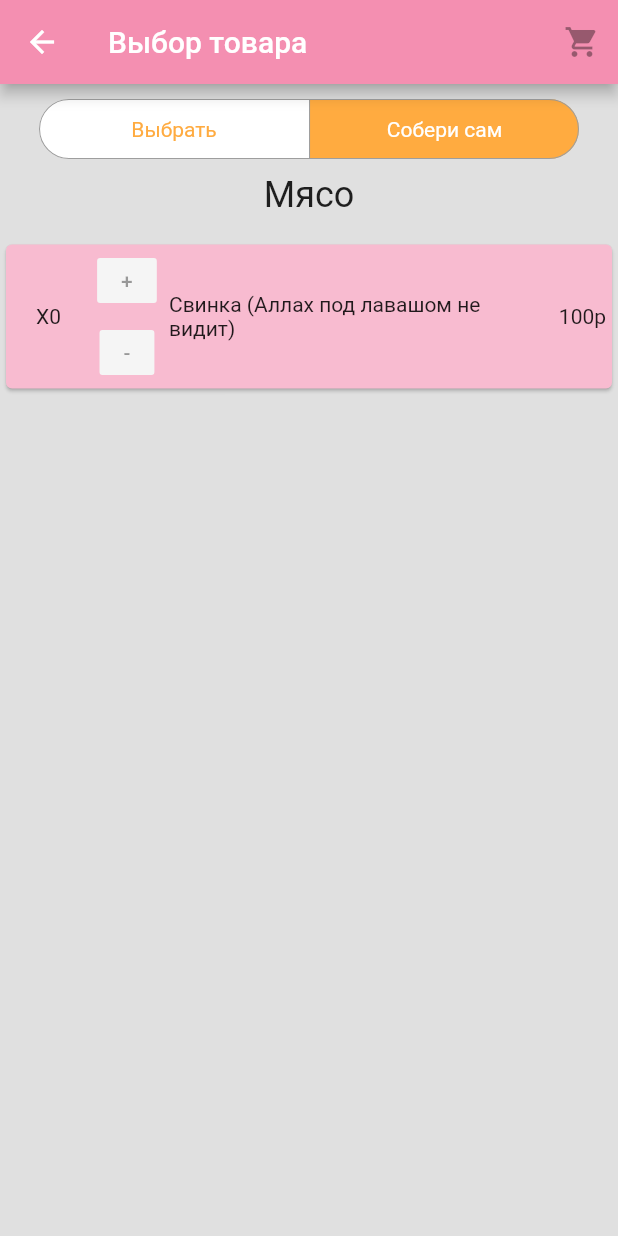
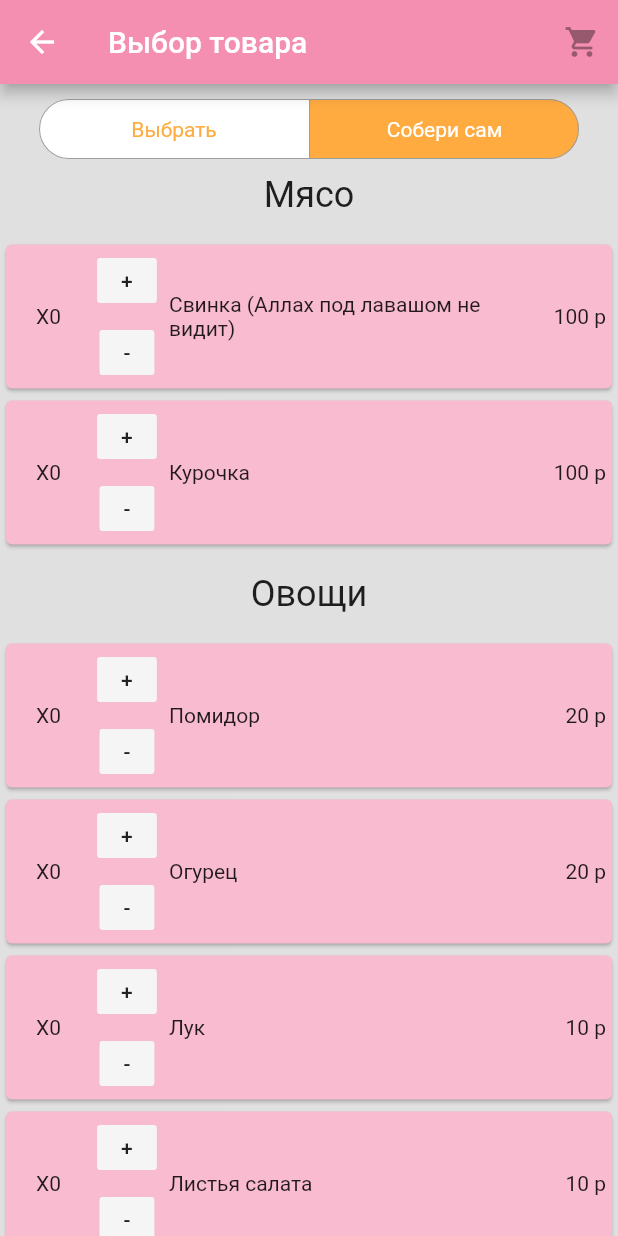
Before and after one commit to Gogov228/Shavuha, a Flutter app: the ChouseShavuha screen opened directly, item 2 of the bottom bar chosen, on a phone screen of 412 x 824 dp. Run offline on Flutter 3.47's test engine with Material 2 defaults, Android fonts, the phone set to English and light mode, and no system bars; drawn by our look-alikes of material_segmented_control.

Commit message:
Change add

```diff
--- a/lib/ChouseShavuha.dart
+++ b/lib/ChouseShavuha.dart
@@ -5,7 +5,7 @@ class ChouseShavuha extends StatefulWidget {
   @override
   _chouse createState() => _chouse();
 }
-
+int priceYourShaurm=0;
 Map<int, Widget> _children() => {
       0: Text('Выбрать'),
       1: Text('Собери сам'),
@@ -33,6 +33,7 @@ class _chouse extends State<ChouseShavuha> {
           child: ListView(
             children: <Widget>[
               ControlShaurm(),
+
               if (_currentSelection == 0)
               ShaurAdd('assets/shavaCat.jpg', "Шaурма", "Лаваш, мясо на выбор (курица, свинина), помидоры, капуста, огурцы", "Цена: 200"),
               if (_currentSelection == 0)
@@ -51,7 +52,47 @@ class _chouse extends State<ChouseShavuha> {
                 ),
               ),
               if (_currentSelection == 1)
-              ChouseIngredient("Свинка (Аллах под лавашом не видит)"),
+              ChouseIngredient("Свинка (Аллах под лавашом не видит)",100),
+              if (_currentSelection == 1)
+              ChouseIngredient("Курочка",100),
+              if (_currentSelection == 1)
+                Container(
+                  margin: EdgeInsets.only(bottom: 15,top: 15),
+                  child: Center(
+                    child: Text(
+                      "Овощи",
+                      style: TextStyle(fontSize: 24, fontWeight: FontWeight.w400),
+                    ),
+                  ),
+                ),
+              if (_currentSelection == 1)
+                ChouseIngredient("Помидор",20),
+              if (_currentSelection == 1)
+                ChouseIngredient("Огурец",20),
+              if (_currentSelection == 1)
+                ChouseIngredient("Лук",10),
+              if (_currentSelection == 1)
+                ChouseIngredient("Листья салата",10),
+              if (_currentSelection == 1)
+                ChouseIngredient("Капуста",20),
+              if (_currentSelection == 1)
+              Container(
+                margin: EdgeInsets.only(bottom: 15,top: 15),
+                child: Center(
+                  child: Text(
+                    "Соусы",
+                    style: TextStyle(fontSize: 24, fontWeight: FontWeight.w400),
+                  ),
+                ),
+              ),
+              if (_currentSelection == 1)
+                ChouseIngredient("Мазик",20),
+              if (_currentSelection == 1)
+                ChouseIngredient("Кепчук",20),
+              if (_currentSelection == 1)
+                ChouseIngredient("Сырный",20),
+              if (_currentSelection == 1)
+                ChouseIngredient("Соус от Шефа",50),
             ],
           ),
         ),
@@ -84,13 +125,14 @@ class _chouse extends State<ChouseShavuha> {
     );
   }
 
-  Card ChouseIngredient(String subTitle){
+  Card ChouseIngredient(String subTitle, int price){
+    int count = 0;
     return Card(
       color: Colors.pink[100],
       child: Row(
         children: <Widget>[
           Container(
-            child: Text("X0"),
+            child: Text("X$count"),
             margin: EdgeInsets.all(20),
           ),
           Column(
@@ -102,6 +144,7 @@ class _chouse extends State<ChouseShavuha> {
                   color: Colors.grey[100],
                   disabledColor: Colors.grey[100],
                   child: Text("+"),
+                  onPressed: ()=> bletPlus(count,price),
                 ),
               ),
               ButtonTheme(
@@ -111,6 +154,7 @@ class _chouse extends State<ChouseShavuha> {
                   color: Colors.grey[100],
                   disabledColor: Colors.grey[100],
                   child: Text("-"),
+                  onPressed: () =>bletMinus(count,price),
                 ),
               ),
             ],
@@ -122,11 +166,32 @@ class _chouse extends State<ChouseShavuha> {
               child: Text(subTitle),
             ),
           ),
-          Container(margin: EdgeInsets.all(4), child: Text("100р")),
+          Container(margin: EdgeInsets.all(4), child: Text("$price р")),
         ],
       ),
     );
   }
+
+  void bletMinus(int count,int price){
+    if (count>0) {
+      setState(() {
+        priceYourShaurm -= price;
+        count-=1;
+        print(count);
+        print(priceYourShaurm);
+      });
+    }
+  }
+  void bletPlus(int count,int price){
+    if (count<=0) {
+      setState(() {
+        priceYourShaurm += price;
+        count++;
+        print(count);
+        print(priceYourShaurm);
+      });
+    }
+    }
 
   Container ShaurAdd(String image, String name, String subText, String price) {
     return Container(
```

----

# Directions
Search the entries for "extends" and copy each matching line.

# Output
@@ -5,7 +5,7 @@ class ChouseShavuha extends StatefulWidget {
@@ -33,6 +33,7 @@ class _chouse extends State<ChouseShavuha> {
@@ -51,7 +52,47 @@ class _chouse extends State<ChouseShavuha> {
@@ -84,13 +125,14 @@ class _chouse extends State<ChouseShavuha> {
@@ -102,6 +144,7 @@ class _chouse extends State<ChouseShavuha> {
@@ -111,6 +154,7 @@ class _chouse extends State<ChouseShavuha> {
@@ -122,11 +166,32 @@ class _chouse extends State<ChouseShavuha> {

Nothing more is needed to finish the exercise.